Rediff published some very interesting excerpts from the book "Mangal Pandey: Brave Martyr or Accidental Hero?" by Rudrangshu Mukherjee. It states that the main reason behind the rebellion was the fat on the new cartridges and on the day when Mangal Pandey revolted, he was allegedly intoxicated with Bhaang. It was an isolated event but after almost a month of the hanging, mutiny broke out in various barracks in the planes of Ganga. The movies, presumably in the pursuit to color Pandey as first nationalist freedom fighter, moves far from this possibility. It's hard to imagine that Pandey, just a Sepoy, would fight for Azadi. He was from common peasent folks, who were accustomed to be ruled by royals in the past & company during those days. Moreover, concept of a unified India must have been very far fetched at that time. Till about few decades ago, the subcontinent was divided between numerous small states and they all got unified under company-raj. If not for the cartridges, Pandey could have been serving company loyally and got retired with pension.

Even if we overlook the gliches in history part of it and treat the movie as totally fictional, it's simply not entertaining! I don't know what took them four years to complete this movie? They should've given the job to Subhash Ghai. He would've made the movie in half the time on Kisna's sets! "The Rising" was only slightly better than Kisna and Kisna was a big pain in neck!

Final verdict: Hype is phoney, it's not worth your money!

UPDATE: Now that we are at the topic, I want to discuss this posting, here. From the post
Mangal Pandey gave up his life to protect his beliefs for the religion he belonged to. So did other soldiers who mutinied at that time. Viewed in the context of the present, people's religious sensitivities seem to have sadly undergone a sea-change. Even staunch religious organisations which pretend to protect their religion and breathe fire and fume at the slightest provocation, do nothing to stop such actions against their beliefs. And the people themselves - whether staunch Hindu or Jain - out of ignorance or indifference, seem to have little concern.
I am infact very *happy* for this change. I'm not very religious myself, but I don't think religion is all about the icons and rituals. Read the entire post, it's another way to look at it.

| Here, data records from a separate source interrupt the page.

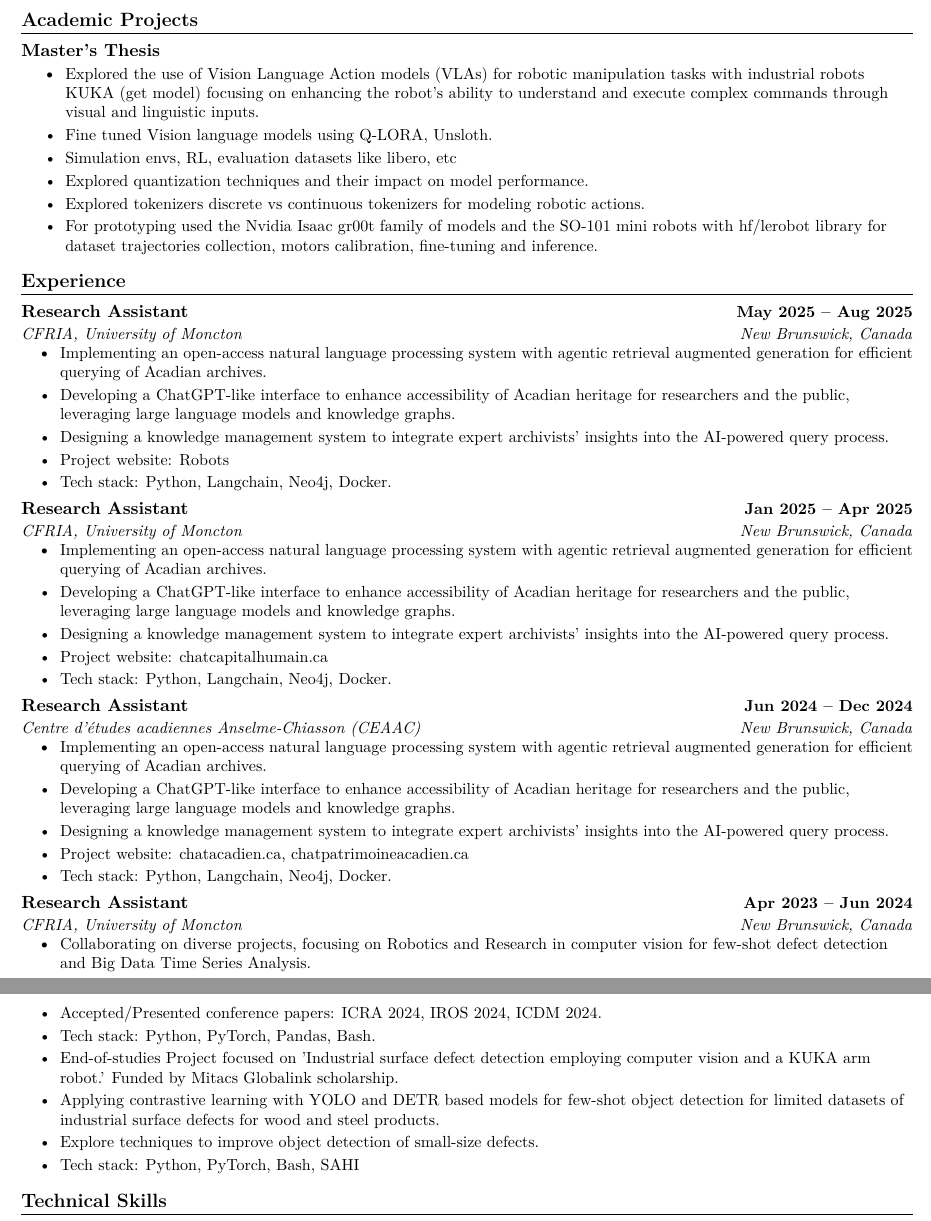
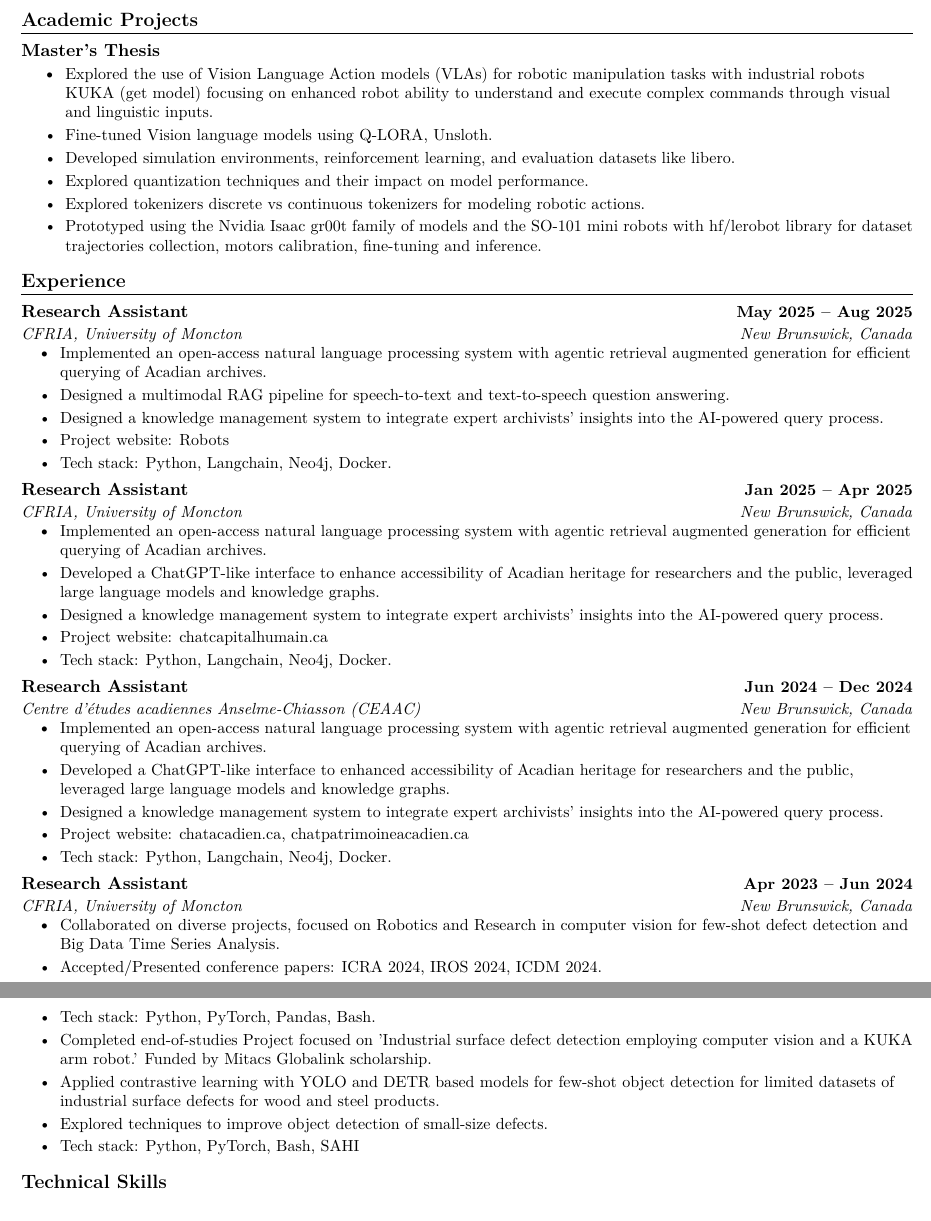
Before and after one commit to Rayen023/CV, a LaTeX CV (Rayen_ghali_cv.tex): two parts of pages 1 and 2 of 2, joined at a grey line, cut so that both start at the same text. Compiled offline with pdfLaTeX.

Commit message:
Removed ing verbs

```diff
--- a/Rayen_ghali_cv.tex
+++ b/Rayen_ghali_cv.tex
@@ -96,12 +96,12 @@
 \section{Academic Projects}
 \textbf{Master's Thesis}
 \resumeItemListStart
-\resumeItem{Explored the use of Vision Language Action models (VLAs) for robotic manipulation tasks with industrial robots KUKA (get model) focusing on enhancing the robot's ability to understand and execute complex commands through visual and linguistic inputs.}
-\resumeItem{Fine tuned Vision language models using Q-LORA, Unsloth.}
-\resumeItem{Simulation envs, RL, evaluation datasets like libero, etc}
+\resumeItem{Explored the use of Vision Language Action models (VLAs) for robotic manipulation tasks with industrial robots KUKA (get model) focusing on enhanced robot ability to understand and execute complex commands through visual and linguistic inputs.}
+\resumeItem{Fine-tuned Vision language models using Q-LORA, Unsloth.}
+\resumeItem{Developed simulation environments, reinforcement learning, and evaluation datasets like libero.}
 \resumeItem{Explored quantization techniques and their impact on model performance.}
 \resumeItem{Explored tokenizers discrete vs continuous tokenizers for modeling robotic actions.}
-\resumeItem{For prototyping used the Nvidia Isaac gr00t family of models and the SO-101 mini robots with hf/lerobot library for dataset trajectories collection, motors calibration, fine-tuning and inference.}
+\resumeItem{Prototyped using the Nvidia Isaac gr00t family of models and the SO-101 mini robots with hf/lerobot library for dataset trajectories collection, motors calibration, fine-tuning and inference.}
 
 \resumeItemListEnd
 
@@ -111,21 +111,21 @@
 {CFRIA, University of Moncton}{May 2025 -- Aug 2025}
 {Research Assistant}{New Brunswick, Canada}
 \resumeItemListStart
-\resumeItem{Implementing an open-access natural language processing system with agentic retrieval augmented generation for efficient querying of Acadian archives.}
-\resumeItem{Developing a ChatGPT-like interface to enhance accessibility of Acadian heritage for researchers and the public, leveraging large language models and knowledge graphs.}
-\resumeItem{Designing a knowledge management system to integrate expert archivists' insights into the AI-powered query process.}
+\resumeItem{Implemented an open-access natural language processing system with agentic retrieval augmented generation for efficient querying of Acadian archives.}
+\resumeItem{Designed a multimodal RAG pipeline for speech-to-text and text-to-speech question answering.
+}
+\resumeItem{Designed a knowledge management system to integrate expert archivists' insights into the AI-powered query process.}
 \resumeItem{Project website: Robots}
 \resumeItem{Tech stack: Python, Langchain, Neo4j, Docker.}
 \resumeItemListEnd
-
 
 \resumeExperienceSubheading
 {CFRIA, University of Moncton}{Jan 2025 -- Apr 2025}
 {Research Assistant}{New Brunswick, Canada}
 \resumeItemListStart
-\resumeItem{Implementing an open-access natural language processing system with agentic retrieval augmented generation for efficient querying of Acadian archives.}
-\resumeItem{Developing a ChatGPT-like interface to enhance accessibility of Acadian heritage for researchers and the public, leveraging large language models and knowledge graphs.}
-\resumeItem{Designing a knowledge management system to integrate expert archivists' insights into the AI-powered query process.}
+\resumeItem{Implemented an open-access natural language processing system with agentic retrieval augmented generation for efficient querying of Acadian archives.}
+\resumeItem{Developed a ChatGPT-like interface to enhance accessibility of Acadian heritage for researchers and the public, leveraged large language models and knowledge graphs.}
+\resumeItem{Designed a knowledge management system to integrate expert archivists' insights into the AI-powered query process.}
 \resumeItem{Project website: chatcapitalhumain.ca}
 \resumeItem{Tech stack: Python, Langchain, Neo4j, Docker.}
 \resumeItemListEnd
@@ -135,9 +135,9 @@
 {Centre d'études acadiennes Anselme-Chiasson (CEAAC)}{Jun 2024 -- Dec 2024}
 {Research Assistant}{New Brunswick, Canada}
 \resumeItemListStart
-\resumeItem{Implementing an open-access natural language processing system with agentic retrieval augmented generation for efficient querying of Acadian archives.}
-\resumeItem{Developing a ChatGPT-like interface to enhance accessibility of Acadian heritage for researchers and the public, leveraging large language models and knowledge graphs.}
-\resumeItem{Designing a knowledge management system to integrate expert archivists' insights into the AI-powered query process.}
+\resumeItem{Implemented an open-access natural language processing system with agentic retrieval augmented generation for efficient querying of Acadian archives.}
+\resumeItem{Developed a ChatGPT-like interface to enhanced accessibility of Acadian heritage for researchers and the public, leveraged large language models and knowledge graphs.}
+\resumeItem{Designed a knowledge management system to integrate expert archivists' insights into the AI-powered query process.}
 \resumeItem{Project website: chatacadien.ca, chatpatrimoineacadien.ca}
 \resumeItem{Tech stack: Python, Langchain, Neo4j, Docker.}
 \resumeItemListEnd
@@ -147,12 +147,12 @@
 {CFRIA, University of Moncton}{Apr 2023 -- Jun 2024}
 {Research Assistant}{New Brunswick, Canada}
 \resumeItemListStart
-\resumeItem{Collaborating on diverse projects, focusing on Robotics and Research in computer vision for few-shot defect detection and Big Data Time Series Analysis.}
+\resumeItem{Collaborated on diverse projects, focused on Robotics and Research in computer vision for few-shot defect detection and Big Data Time Series Analysis.}
 \resumeItem{Accepted/Presented conference papers: ICRA 2024, IROS 2024, ICDM 2024.}
 \resumeItem{Tech stack: Python, PyTorch, Pandas, Bash.}
-\resumeItem{End-of-studies Project focused on 'Industrial surface defect detection employing computer vision and a KUKA arm robot.' Funded by Mitacs Globalink scholarship.}
-\resumeItem{Applying contrastive learning with YOLO and DETR based models for few-shot object detection for limited datasets of industrial surface defects for wood and steel products.}
-\resumeItem{Explore techniques to improve object detection of small-size defects.}
+\resumeItem{Completed end-of-studies Project focused on 'Industrial surface defect detection employing computer vision and a KUKA arm robot.' Funded by Mitacs Globalink scholarship.}
+\resumeItem{Applied contrastive learning with YOLO and DETR based models for few-shot object detection for limited datasets of industrial surface defects for wood and steel products.}
+\resumeItem{Explored techniques to improve object detection of small-size defects.}
 \resumeItem{Tech stack: Python, PyTorch, Bash, SAHI}
 \resumeItemListEnd
 
```
Also changed, not shown: Rayen_ghali_cv.pdf.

1 comment:

Raj said...

The movie was bad and the translations were very annoying.